California ranks 12th in the nation for the well-being of its residents, but health and wellness factors vary widely among different socioeconomic groups, according to a report from the American Human Development Index, California Watch reports (Lin, California Watch, 5/17).
For the report, called "A Portrait of California," researchers scored state residents on factors such as health, education and income using a 10-point scale, with 10 being the best score possible.
Researchers then divided Californians into five distinct socioeconomic clusters based on their well-being scores (Walters, "Capitol Alert," Sacramento Bee, 5/17). The report noted that:
- Well-educated entrepreneurs and professionals live in "Silicon Valley Shangri-La," which represents 1% of Californians and received a well-being score of 9.35;
- Affluent workers live in the "Metro-Coastal Enclave," which represents 18% of Californians and received a well-being score of 7.92;
- Middle-income suburban workers live in "Main Street California," which represents 38% of Californians and received a well-being score of 5.91;
- Blue-collar and low-income workers live in "Struggling California," which represents 38% of Californians and received a well-being score of 4.17; and
- Impoverished residents of certain Los Angeles and San Joaquin Valley neighborhoods are the "Forsaken Five Percent," which represents 5% of Californians and received a well-being score of 2.59.
The report proposes several actions for the state to boost the well-being of its residents. To improve the well-being of the "Forsaken Five Percent," researchers recommend:
- Improving educational equity;
- Promoting healthy behaviors;
- Reducing the segregation of residents; and
- Stabilizing housing costs.

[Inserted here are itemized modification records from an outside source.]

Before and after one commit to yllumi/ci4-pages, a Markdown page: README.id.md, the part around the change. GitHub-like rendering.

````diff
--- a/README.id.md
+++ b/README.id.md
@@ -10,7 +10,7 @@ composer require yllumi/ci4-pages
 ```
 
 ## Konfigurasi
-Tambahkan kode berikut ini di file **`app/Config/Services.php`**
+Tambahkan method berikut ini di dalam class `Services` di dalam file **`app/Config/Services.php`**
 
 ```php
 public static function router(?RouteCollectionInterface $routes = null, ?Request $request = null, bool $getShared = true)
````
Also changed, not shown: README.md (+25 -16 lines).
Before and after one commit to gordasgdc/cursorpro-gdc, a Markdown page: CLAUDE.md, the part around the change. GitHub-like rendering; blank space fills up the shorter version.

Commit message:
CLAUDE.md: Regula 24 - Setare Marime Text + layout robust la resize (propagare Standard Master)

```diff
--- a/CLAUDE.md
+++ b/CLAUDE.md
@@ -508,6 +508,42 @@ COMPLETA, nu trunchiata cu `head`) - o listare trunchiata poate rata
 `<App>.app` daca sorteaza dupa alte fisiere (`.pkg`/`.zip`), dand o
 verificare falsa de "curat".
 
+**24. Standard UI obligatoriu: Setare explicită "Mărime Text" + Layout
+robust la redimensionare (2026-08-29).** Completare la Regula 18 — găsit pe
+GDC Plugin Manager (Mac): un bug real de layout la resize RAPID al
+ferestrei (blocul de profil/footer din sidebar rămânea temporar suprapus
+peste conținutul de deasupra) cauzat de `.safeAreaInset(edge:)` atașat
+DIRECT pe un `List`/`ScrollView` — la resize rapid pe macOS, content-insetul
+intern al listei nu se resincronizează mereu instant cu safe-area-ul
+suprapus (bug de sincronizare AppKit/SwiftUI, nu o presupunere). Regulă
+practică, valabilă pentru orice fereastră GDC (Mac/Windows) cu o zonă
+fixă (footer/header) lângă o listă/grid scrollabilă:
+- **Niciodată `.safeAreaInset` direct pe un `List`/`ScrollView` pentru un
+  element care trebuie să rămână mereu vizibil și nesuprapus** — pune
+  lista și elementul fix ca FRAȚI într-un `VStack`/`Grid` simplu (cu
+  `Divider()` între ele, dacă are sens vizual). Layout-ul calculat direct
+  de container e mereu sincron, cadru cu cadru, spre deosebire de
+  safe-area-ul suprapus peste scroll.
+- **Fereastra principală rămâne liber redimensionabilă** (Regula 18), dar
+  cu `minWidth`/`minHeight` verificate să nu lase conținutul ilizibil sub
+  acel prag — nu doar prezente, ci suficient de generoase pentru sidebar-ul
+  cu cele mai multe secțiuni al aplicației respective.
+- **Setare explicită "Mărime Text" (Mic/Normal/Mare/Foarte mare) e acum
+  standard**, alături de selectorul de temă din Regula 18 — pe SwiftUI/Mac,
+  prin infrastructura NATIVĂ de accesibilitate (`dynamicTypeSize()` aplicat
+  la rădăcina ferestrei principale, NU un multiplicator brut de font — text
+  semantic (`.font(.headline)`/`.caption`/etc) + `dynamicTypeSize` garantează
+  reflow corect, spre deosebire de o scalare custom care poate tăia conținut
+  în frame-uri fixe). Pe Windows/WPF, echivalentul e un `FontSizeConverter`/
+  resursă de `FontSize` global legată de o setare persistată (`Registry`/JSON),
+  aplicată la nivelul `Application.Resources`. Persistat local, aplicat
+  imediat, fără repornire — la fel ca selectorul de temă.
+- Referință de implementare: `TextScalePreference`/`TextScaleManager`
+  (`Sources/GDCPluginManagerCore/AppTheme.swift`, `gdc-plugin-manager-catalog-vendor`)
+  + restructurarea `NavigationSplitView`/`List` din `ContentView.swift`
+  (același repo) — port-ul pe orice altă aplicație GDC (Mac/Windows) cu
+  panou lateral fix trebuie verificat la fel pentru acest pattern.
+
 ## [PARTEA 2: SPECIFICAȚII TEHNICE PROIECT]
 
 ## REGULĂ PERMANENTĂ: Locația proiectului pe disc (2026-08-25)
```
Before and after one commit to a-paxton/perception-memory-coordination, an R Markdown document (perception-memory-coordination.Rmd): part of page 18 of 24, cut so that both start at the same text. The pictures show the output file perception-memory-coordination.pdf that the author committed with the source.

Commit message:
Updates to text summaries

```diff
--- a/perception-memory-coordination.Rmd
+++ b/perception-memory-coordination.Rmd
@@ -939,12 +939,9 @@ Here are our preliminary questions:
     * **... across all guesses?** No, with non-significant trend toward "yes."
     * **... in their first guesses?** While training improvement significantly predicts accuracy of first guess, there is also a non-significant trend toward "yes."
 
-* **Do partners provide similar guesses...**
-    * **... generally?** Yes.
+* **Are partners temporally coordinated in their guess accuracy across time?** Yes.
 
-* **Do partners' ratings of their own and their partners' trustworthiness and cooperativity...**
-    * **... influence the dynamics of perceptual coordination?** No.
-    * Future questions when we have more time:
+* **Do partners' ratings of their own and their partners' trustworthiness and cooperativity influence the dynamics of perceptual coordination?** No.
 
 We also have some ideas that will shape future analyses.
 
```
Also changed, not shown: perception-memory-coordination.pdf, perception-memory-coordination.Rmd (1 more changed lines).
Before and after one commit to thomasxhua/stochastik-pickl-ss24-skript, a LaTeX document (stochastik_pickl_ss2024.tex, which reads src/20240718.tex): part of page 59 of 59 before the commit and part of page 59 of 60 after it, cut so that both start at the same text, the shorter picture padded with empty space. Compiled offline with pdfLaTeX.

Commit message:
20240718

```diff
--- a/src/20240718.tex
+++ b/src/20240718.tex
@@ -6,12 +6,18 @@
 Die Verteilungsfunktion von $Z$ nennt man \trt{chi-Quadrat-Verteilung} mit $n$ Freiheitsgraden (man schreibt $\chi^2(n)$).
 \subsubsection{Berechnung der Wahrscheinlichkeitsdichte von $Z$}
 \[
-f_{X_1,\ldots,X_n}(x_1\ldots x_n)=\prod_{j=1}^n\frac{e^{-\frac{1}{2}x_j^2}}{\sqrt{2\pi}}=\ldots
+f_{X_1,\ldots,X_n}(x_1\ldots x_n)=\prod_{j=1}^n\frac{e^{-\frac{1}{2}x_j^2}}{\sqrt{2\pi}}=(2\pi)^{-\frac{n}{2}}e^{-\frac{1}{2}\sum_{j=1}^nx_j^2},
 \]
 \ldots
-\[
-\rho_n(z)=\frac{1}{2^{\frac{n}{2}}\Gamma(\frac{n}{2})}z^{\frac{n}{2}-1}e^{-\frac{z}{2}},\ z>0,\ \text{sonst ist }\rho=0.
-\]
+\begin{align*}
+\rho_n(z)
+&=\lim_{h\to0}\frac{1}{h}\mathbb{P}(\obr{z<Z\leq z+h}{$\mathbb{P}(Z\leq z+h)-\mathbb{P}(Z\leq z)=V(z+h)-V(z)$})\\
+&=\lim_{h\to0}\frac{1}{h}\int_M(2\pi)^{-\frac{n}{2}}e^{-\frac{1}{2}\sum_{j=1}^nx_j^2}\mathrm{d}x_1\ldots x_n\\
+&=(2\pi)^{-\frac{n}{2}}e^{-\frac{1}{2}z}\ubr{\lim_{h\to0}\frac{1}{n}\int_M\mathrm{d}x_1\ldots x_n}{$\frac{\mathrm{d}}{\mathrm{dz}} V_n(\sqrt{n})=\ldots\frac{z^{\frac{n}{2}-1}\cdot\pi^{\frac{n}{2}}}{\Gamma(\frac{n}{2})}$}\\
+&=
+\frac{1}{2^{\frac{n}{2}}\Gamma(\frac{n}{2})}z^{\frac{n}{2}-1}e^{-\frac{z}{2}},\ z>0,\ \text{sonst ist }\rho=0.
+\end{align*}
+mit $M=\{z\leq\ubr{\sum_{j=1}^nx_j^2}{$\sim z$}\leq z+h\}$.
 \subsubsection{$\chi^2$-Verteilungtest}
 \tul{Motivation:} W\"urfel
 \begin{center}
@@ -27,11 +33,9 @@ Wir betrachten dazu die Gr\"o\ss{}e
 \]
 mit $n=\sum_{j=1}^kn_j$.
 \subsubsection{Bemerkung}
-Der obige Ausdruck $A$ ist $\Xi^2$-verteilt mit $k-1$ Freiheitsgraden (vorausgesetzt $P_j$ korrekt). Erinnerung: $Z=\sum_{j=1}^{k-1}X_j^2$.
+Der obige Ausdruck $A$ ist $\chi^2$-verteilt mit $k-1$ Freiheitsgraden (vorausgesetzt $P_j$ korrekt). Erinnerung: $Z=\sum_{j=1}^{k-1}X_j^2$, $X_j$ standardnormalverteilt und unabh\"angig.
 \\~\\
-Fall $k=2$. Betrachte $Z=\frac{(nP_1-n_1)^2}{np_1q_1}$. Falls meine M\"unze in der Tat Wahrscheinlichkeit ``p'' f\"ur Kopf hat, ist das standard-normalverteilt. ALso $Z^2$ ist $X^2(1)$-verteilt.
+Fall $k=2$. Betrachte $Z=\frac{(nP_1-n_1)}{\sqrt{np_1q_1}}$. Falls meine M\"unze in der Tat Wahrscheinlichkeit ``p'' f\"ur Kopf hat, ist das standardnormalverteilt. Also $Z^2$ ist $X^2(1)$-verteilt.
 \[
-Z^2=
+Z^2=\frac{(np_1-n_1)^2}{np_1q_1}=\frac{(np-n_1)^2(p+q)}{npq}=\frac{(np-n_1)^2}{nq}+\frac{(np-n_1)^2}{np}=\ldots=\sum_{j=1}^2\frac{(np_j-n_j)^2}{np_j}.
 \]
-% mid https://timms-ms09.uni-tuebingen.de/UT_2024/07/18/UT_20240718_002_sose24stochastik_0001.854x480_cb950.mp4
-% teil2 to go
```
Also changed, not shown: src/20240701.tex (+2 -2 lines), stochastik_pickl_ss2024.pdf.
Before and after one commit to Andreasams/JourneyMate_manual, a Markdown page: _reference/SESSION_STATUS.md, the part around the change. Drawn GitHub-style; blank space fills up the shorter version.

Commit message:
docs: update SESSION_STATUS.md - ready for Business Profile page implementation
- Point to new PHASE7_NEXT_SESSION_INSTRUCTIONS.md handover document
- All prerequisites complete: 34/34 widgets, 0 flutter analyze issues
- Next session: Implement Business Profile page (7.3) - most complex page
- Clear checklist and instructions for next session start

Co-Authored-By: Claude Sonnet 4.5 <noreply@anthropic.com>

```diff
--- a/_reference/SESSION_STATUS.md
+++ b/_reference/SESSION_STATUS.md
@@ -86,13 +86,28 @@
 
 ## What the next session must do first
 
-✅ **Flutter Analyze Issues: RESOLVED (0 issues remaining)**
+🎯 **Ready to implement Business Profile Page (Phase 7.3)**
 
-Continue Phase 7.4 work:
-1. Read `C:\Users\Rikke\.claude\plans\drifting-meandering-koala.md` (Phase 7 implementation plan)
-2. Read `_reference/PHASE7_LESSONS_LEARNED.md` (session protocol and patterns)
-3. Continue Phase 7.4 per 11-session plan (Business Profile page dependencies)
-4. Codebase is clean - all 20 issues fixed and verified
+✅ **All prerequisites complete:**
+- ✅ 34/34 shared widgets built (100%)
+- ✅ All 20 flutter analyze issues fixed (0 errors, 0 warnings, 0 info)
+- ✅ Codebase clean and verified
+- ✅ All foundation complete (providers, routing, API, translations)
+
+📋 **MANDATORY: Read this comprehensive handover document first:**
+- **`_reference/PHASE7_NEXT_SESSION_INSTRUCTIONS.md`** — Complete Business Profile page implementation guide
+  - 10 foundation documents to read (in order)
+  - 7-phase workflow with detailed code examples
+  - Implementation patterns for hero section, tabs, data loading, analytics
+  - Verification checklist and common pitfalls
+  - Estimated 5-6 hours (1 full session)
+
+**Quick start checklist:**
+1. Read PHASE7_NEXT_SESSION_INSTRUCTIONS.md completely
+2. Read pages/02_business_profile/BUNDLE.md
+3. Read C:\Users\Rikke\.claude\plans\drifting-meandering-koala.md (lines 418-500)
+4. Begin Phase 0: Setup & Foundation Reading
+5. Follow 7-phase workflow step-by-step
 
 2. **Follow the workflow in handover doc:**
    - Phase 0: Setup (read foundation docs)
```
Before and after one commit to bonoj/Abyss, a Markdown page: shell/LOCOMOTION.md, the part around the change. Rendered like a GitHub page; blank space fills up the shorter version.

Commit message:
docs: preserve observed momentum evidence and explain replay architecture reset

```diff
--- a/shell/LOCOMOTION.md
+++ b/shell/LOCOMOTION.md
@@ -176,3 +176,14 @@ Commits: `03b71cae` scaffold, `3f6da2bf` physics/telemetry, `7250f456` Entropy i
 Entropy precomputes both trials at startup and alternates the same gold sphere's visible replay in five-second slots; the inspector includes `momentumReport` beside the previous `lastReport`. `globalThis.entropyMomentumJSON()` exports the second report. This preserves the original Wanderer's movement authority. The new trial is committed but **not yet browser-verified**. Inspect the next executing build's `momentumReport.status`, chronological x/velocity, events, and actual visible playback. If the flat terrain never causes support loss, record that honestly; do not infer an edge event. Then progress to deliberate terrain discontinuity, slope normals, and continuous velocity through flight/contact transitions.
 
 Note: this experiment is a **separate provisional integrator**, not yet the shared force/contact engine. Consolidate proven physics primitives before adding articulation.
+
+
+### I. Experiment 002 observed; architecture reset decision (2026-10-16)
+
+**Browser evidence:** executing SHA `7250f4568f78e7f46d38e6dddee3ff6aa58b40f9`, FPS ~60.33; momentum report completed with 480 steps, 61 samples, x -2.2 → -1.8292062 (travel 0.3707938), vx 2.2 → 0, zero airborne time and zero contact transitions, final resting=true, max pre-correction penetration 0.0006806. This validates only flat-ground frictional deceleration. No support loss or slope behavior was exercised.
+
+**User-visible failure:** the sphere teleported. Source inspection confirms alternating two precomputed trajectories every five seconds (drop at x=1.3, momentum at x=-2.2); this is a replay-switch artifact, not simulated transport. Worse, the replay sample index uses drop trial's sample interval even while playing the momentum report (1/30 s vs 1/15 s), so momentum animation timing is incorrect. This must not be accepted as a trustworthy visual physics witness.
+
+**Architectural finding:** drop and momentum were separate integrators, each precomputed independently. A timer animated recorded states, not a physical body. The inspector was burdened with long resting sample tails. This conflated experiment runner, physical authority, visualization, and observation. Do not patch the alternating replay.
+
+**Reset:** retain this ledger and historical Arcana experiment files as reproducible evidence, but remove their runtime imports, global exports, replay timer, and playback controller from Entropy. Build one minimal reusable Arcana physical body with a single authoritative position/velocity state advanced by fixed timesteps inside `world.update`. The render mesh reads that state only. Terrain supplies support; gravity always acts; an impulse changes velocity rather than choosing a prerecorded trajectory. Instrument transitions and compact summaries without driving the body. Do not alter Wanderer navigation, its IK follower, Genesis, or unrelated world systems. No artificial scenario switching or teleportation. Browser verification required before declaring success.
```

In addition, the report recommends reducing the gender gap in earnings for the "Silicon Valley Shangri-La" cluster (California Watch, 5/17).This is part of the California Healthline Daily Edition, a summary of health policy coverage from major news organizations. Sign up for an email subscription.